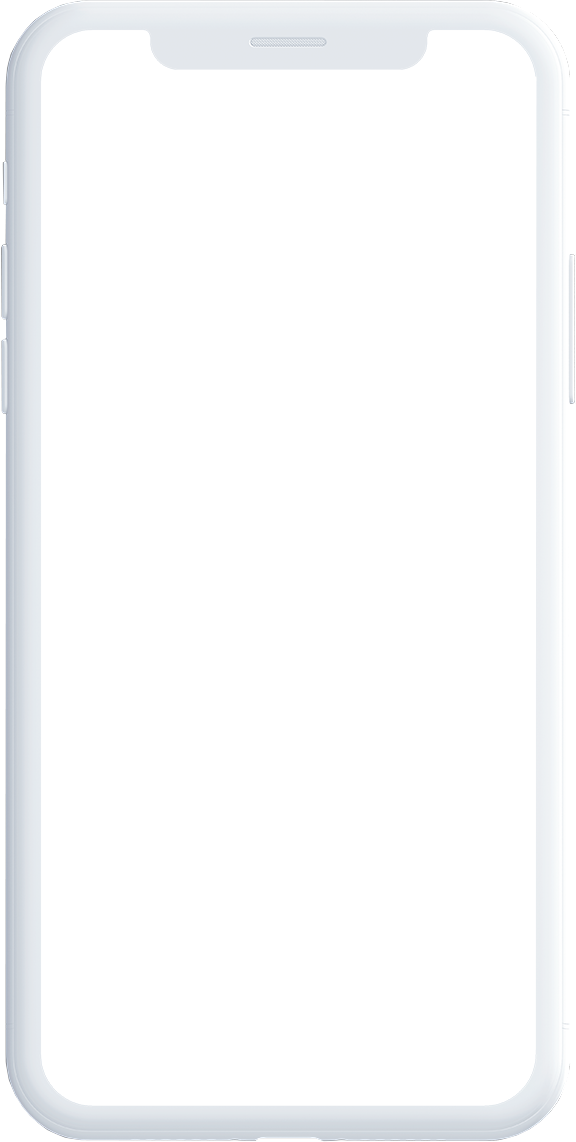
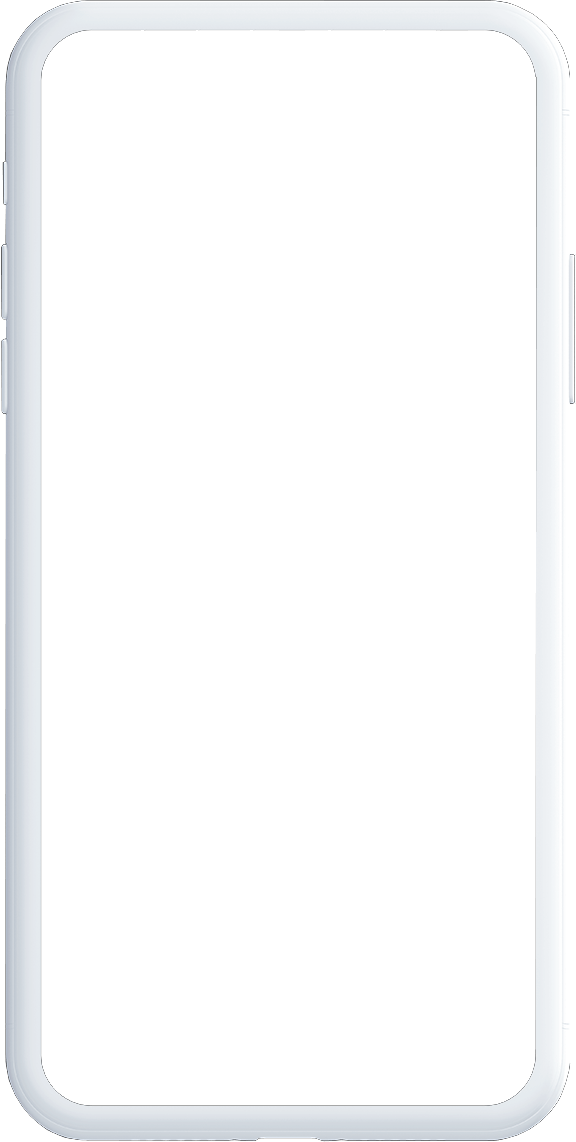
fix farme

Changed region(s): [[0.25, 0.0, 0.75, 0.0613]]

diff --git a/components/Mobile.vue b/components/Mobile.vue
@@ -1,17 +1,33 @@
 <template>
-  <div class="mobile" :style="style">
-    <img src="@/assets/images/mobile.png" alt />
+  <div class="mobile">
+    <div class="mobile-container">
+      <img :src="this.background" class="mobile-image" alt="" />
+    </div>
+    <img src="@/assets/images/mobile.png" class="frame" alt="" />
   </div>
 </template>
 
 <style lang="scss" scoped>
+.frame {
+  position: absolute;
+  top: 0;
+  bottom: 0;
+  z-index: 10;
+  margin: auto;
+  height: 100%;
+  width: 100%;
+  // box-shadow: -52px 47px 80px 0px rgba(0, 0, 0, 0.15);
+}
+.mobile-container {
+  width: 95%;
+  margin: 10px auto 0;
+  overflow: hidden;
+  background-color: transparent;
+  border-radius: 30px;
+}
 .mobile {
-  box-shadow: -52px 47px 80px 0px rgba(0, 0, 0, 0.15);
-  border-radius: 60px;
-  background-size: auto 95%;
-  background-repeat: no-repeat;
-  background-position: center center;
-  img {
+  position: relative;
+  .mobile-image {
     position: relative;
     z-index: 10;
     display: block;
@@ -34,13 +50,13 @@
 
 <script>
 export default {
-  name: 'Tablet',
+  name: 'Mobile',
   props: {
     background: { type: String, default: '' }
   },
   computed: {
     style() {
-      return `background-image: url(${this.background})`
+      return `background-image: url(${''})`
     }
   }
 }

diff --git a/assets/scss/_button.scss b/assets/scss/_button.scss
@@ -6,6 +6,7 @@
   cursor: pointer;
   border: 0px;
   width: auto;
+  white-space: nowrap;
 
   color: #2e312f;
   font-size: 14px;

*****

* The task: Having removed the pictures, write out the records exactly as they stand.

* Exercise answer:
fix farme

Changed region(s): [[0.25, 0.0, 0.75, 0.0613]]

diff --git a/components/Mobile.vue b/components/Mobile.vue
@@ -1,17 +1,33 @@
 <template>
-  <div class="mobile" :style="style">
-    <img src="@/assets/images/mobile.png" alt />
+  <div class="mobile">
+    <div class="mobile-container">
+      <img :src="this.background" class="mobile-image" alt="" />
+    </div>
+    <img src="@/assets/images/mobile.png" class="frame" alt="" />
   </div>
 </template>
 
 <style lang="scss" scoped>
+.frame {
+  position: absolute;
+  top: 0;
+  bottom: 0;
+  z-index: 10;
+  margin: auto;
+  height: 100%;
+  width: 100%;
+  // box-shadow: -52px 47px 80px 0px rgba(0, 0, 0, 0.15);
+}
+.mobile-container {
+  width: 95%;
+  margin: 10px auto 0;
+  overflow: hidden;
+  background-color: transparent;
+  border-radius: 30px;
+}
 .mobile {
-  box-shadow: -52px 47px 80px 0px rgba(0, 0, 0, 0.15);
-  border-radius: 60px;
-  background-size: auto 95%;
-  background-repeat: no-repeat;
-  background-position: center center;
-  img {
+  position: relative;
+  .mobile-image {
     position: relative;
     z-index: 10;
     display: block;
@@ -34,13 +50,13 @@
 
 <script>
 export default {
-  name: 'Tablet',
+  name: 'Mobile',
   props: {
     background: { type: String, default: '' }
   },
   computed: {
     style() {
-      return `background-image: url(${this.background})`
+      return `background-image: url(${''})`
     }
   }
 }

diff --git a/assets/scss/_button.scss b/assets/scss/_button.scss
@@ -6,6 +6,7 @@
   cursor: pointer;
   border: 0px;
   width: auto;
+  white-space: nowrap;
 
   color: #2e312f;
   font-size: 14px;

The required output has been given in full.